The last year has seen two extraordinary political events: the UK voting to leave the European Union and the election of Donald Trump as next President of the USA. These are not isolated events and took place before a backdrop of a seeming wider rise of the right across Europe, from rightward shifts of previously left and centrist parties to unabashed Nazis. Accompanying this has been a lot of liberal commentary on the idea that something has gone badly wrong, something we don’t like has happened and something must be done. Archaeology and archaeologists, working between people and the material world, have a role to play in understanding and interpreting these changing times and communicating that understanding to other people in ways that help them engage as they see fit.
But there are plenty of people who are not surprised by what has happened; people who locate the origins of the current situation not by months or years, but by tens of generations; people who see the hand-wringing of the white middle class and ask where we were every other time. In short, people who tell us that those of us who have the idea that inclusivity, intersectionality and education are key to making a better world through public archaeology at the heart of our practice are failing badly.
This session seeks to define the new public archaeology of these post-liberal times. Our starting positions for discussion are the recognitions that:

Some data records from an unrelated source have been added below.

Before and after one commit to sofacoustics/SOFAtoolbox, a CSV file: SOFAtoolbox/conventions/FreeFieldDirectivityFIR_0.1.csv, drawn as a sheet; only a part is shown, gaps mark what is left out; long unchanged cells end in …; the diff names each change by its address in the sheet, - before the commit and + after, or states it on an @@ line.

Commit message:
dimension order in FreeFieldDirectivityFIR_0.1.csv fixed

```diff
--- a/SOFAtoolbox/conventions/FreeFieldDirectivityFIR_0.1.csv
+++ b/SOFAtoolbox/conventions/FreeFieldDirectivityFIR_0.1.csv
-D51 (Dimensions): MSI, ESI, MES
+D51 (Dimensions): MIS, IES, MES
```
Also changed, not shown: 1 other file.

- public archaeology is a pursuit of the educated, liberal middle class;
- those who fall into that category must acknowledge that their project has so far failed;
- marginalized, minority and oppressed groups must provide the shape of public archaeology if it is to make a difference in the modern world;

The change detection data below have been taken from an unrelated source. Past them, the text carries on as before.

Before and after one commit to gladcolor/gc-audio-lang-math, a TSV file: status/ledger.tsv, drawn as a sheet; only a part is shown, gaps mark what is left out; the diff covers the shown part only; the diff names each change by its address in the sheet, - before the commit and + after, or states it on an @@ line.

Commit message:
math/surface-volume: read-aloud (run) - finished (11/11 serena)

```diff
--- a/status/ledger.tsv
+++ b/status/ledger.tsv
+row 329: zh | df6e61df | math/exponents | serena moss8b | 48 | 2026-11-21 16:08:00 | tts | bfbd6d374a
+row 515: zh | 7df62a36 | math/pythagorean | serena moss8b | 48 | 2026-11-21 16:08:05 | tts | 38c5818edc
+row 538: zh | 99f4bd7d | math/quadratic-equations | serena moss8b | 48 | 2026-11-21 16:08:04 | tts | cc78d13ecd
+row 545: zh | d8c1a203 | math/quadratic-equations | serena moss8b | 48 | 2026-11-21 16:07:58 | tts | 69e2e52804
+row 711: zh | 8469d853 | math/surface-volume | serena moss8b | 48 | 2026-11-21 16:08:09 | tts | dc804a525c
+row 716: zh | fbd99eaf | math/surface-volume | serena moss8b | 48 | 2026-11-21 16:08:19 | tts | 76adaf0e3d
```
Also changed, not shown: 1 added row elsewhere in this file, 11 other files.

- when certain groups are deemed ‘hard to reach’, it is because we have failed to reach them and develop mutually agreeable practices;
- there is an urgent need for change for the sake of global humanity.
The conversation will begin at EAA with the people who are there and will continue until it includes the people who are not.
James Dixon & Lorna-Jane Richardson as part of the EAA Working Party on Public Archaeology